▸ Your objective
Your answer should consist of every line in the records that holds "Life".

[Records from a data collection]
=== Begin Enclosure ===

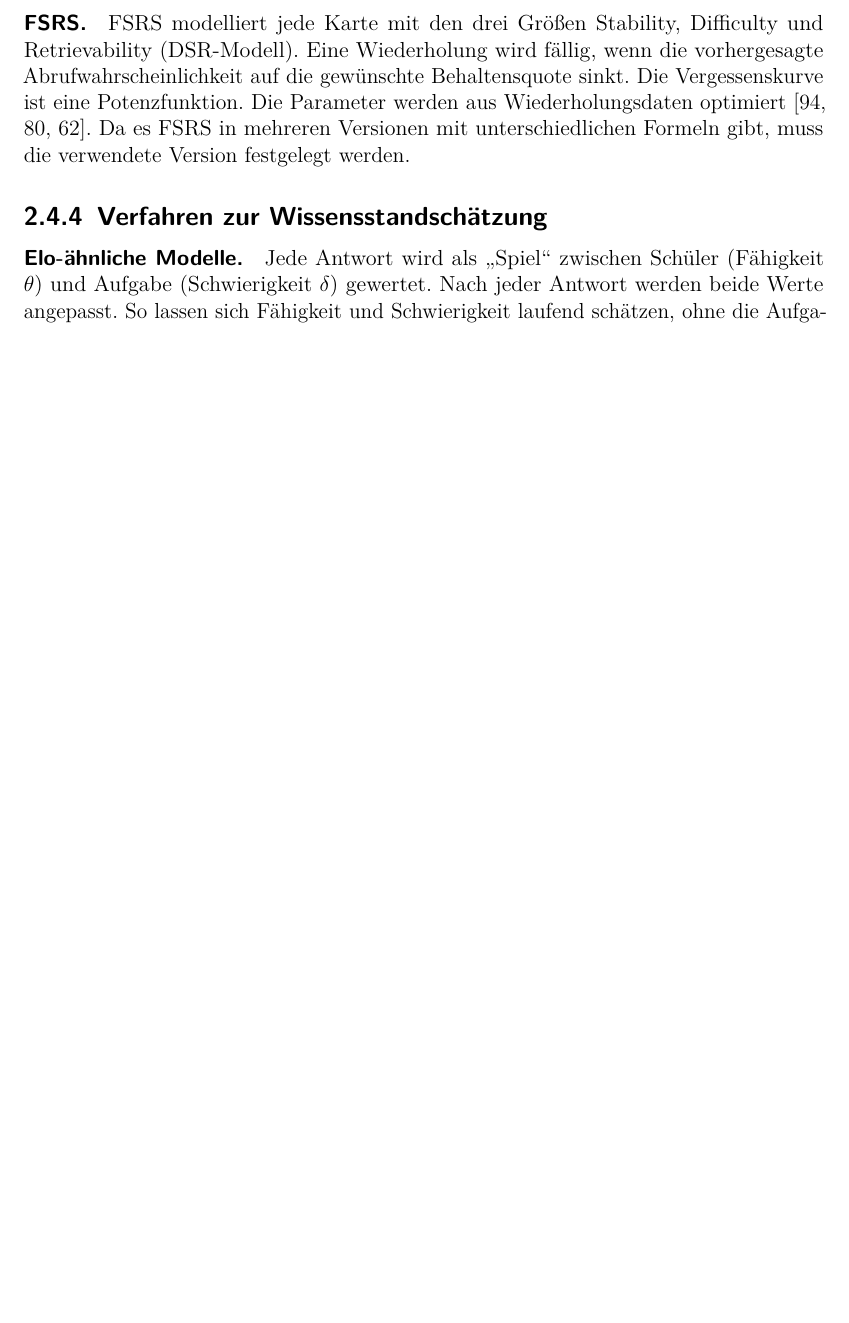
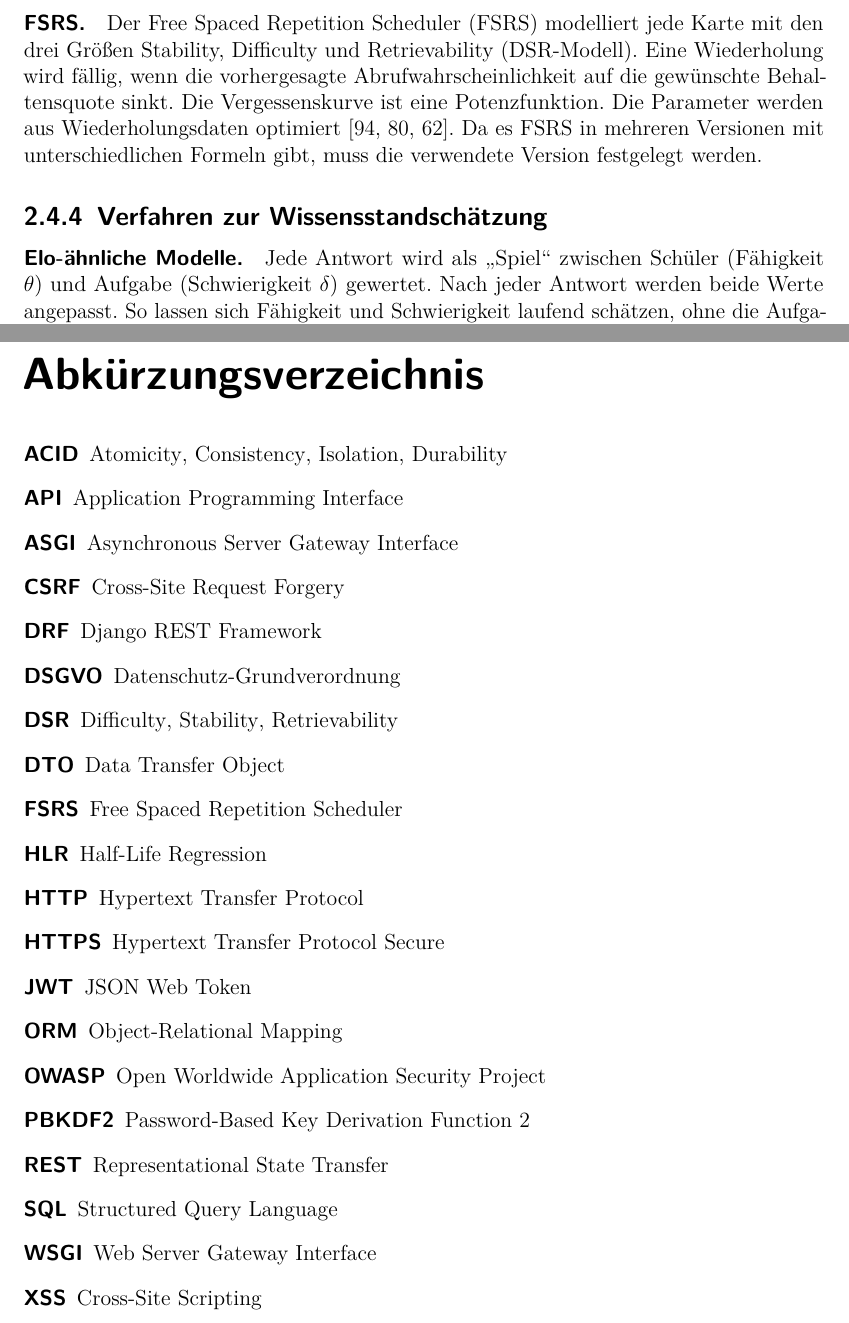
Before and after one commit to 5BHITS-2026-27-DA-LearnIT/Diplomarbeit, a LaTeX thesis (main.tex, which reads Personen/Moldovan/vorfeldanalyse.tex, abkuerzungen.tex, preamble.tex): part of page 28 of 57 before the commit and two parts of pages 28 and 58 of 58 after it, the two joined at a grey line, cut so that both start at the same text, the shorter picture padded with empty space. Compiled offline with pdfLaTeX.

Commit message:
abkürzungsverzeichnis

```diff
--- a/Personen/Moldovan/vorfeldanalyse.tex
+++ b/Personen/Moldovan/vorfeldanalyse.tex
@@ -557,7 +557,7 @@ Das Verfahren ist einfach, besitzt aber kein Wahrscheinlichkeitsmodell des Verge
 
 \paragraph{Half-Life Regression.} Half-Life Regression (HLR) schätzt mithilfe einer Regression die \enquote{Halbwertszeit} eines Inhalts im Gedächtnis. Dafür werden große Mengen an Lerndaten benötigt \parencite{settles2016}.
 
-\paragraph{FSRS.} FSRS modelliert jede Karte mit den drei Größen Stability, Difficulty und Retrievability (DSR-Modell).
+\paragraph{FSRS.} Der Free Spaced Repetition Scheduler (FSRS) modelliert jede Karte mit den drei Größen Stability, Difficulty und Retrievability (DSR-Modell).
 Eine Wiederholung wird fällig, wenn die vorhergesagte Abrufwahrscheinlichkeit auf die gewünschte Behaltensquote sinkt.
 Die Vergessenskurve ist eine Potenzfunktion. Die Parameter werden aus Wiederholungsdaten optimiert \parencite{ye2022,su2023,fsrs4anki}.
 Da es FSRS in mehreren Versionen mit unterschiedlichen Formeln gibt, muss die verwendete Version festgelegt werden.
--- /dev/null
+++ b/abkuerzungen.tex
@@ -0,0 +1,30 @@
+% Abkürzungsverzeichnis (Paket acro)
+% Neue Abkürzung eintragen:  \DeclareAcronym{KEY}{short = ..., long = ...}
+% Im Text verwenden:          \ac{KEY} (beim ersten Mal ausgeschrieben), \acs{KEY} (immer kurz)
+% Alle hier eingetragenen Abkürzungen erscheinen im Verzeichnis, auch ohne \ac im Text.
+
+% --- Kapitel Moldovan ---
+\DeclareAcronym{ACID}{short = ACID, long = Atomicity{,} Consistency{,} Isolation{,} Durability}
+\DeclareAcronym{API}{short = API, long = Application Programming Interface}
+\DeclareAcronym{ASGI}{short = ASGI, long = Asynchronous Server Gateway Interface}
+\DeclareAcronym{CSRF}{short = CSRF, long = Cross-Site Request Forgery}
+\DeclareAcronym{DRF}{short = DRF, long = Django REST Framework}
+\DeclareAcronym{DSGVO}{short = DSGVO, long = Datenschutz-Grundverordnung}
+\DeclareAcronym{DSR}{short = DSR, long = Difficulty{,} Stability{,} Retrievability}
+\DeclareAcronym{DTO}{short = DTO, long = Data Transfer Object}
+\DeclareAcronym{FSRS}{short = FSRS, long = Free Spaced Repetition Scheduler}
+\DeclareAcronym{HLR}{short = HLR, long = Half-Life Regression}
+\DeclareAcronym{HTTP}{short = HTTP, long = Hypertext Transfer Protocol}
+\DeclareAcronym{HTTPS}{short = HTTPS, long = Hypertext Transfer Protocol Secure}
+\DeclareAcronym{JWT}{short = JWT, long = JSON Web Token}
+\DeclareAcronym{ORM}{short = ORM, long = Object-Relational Mapping}
+\DeclareAcronym{OWASP}{short = OWASP, long = Open Worldwide Application Security Project}
+\DeclareAcronym{PBKDF2}{short = PBKDF2, long = Password-Based Key Derivation Function 2}
+\DeclareAcronym{REST}{short = REST, long = Representational State Transfer}
+\DeclareAcronym{SQL}{short = SQL, long = Structured Query Language}
+\DeclareAcronym{WSGI}{short = WSGI, long = Web Server Gateway Interface}
+\DeclareAcronym{XSS}{short = XSS, long = Cross-Site Scripting}
+
+% --- Kapitel Berger ---
+
+% --- Kapitel Kumar ---
--- a/main.tex
+++ b/main.tex
@@ -22,4 +22,6 @@
 
 \printbibliography[heading=bibintoc]
 
+\printacronyms[display=all, heading=addchap, name=Abkürzungsverzeichnis]
+
 \end{document}
--- a/preamble.tex
+++ b/preamble.tex
@@ -21,4 +21,6 @@
 \usepackage{longtable}
 \usepackage{array}
 \emergencystretch=2em
+\usepackage{acro}                    % Abkürzungsverzeichnis
+\input{abkuerzungen}
 \input{command}
```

=== End Enclosure ===

▸ Worked solution
 \paragraph{Half-Life Regression.} Half-Life Regression (HLR) schätzt mithilfe einer Regression die \enquote{Halbwertszeit} eines Inhalts im Gedächtnis. Dafür werden große Mengen an Lerndaten benötigt \parencite{settles2016}.
+\DeclareAcronym{HLR}{short = HLR, long = Half-Life Regression}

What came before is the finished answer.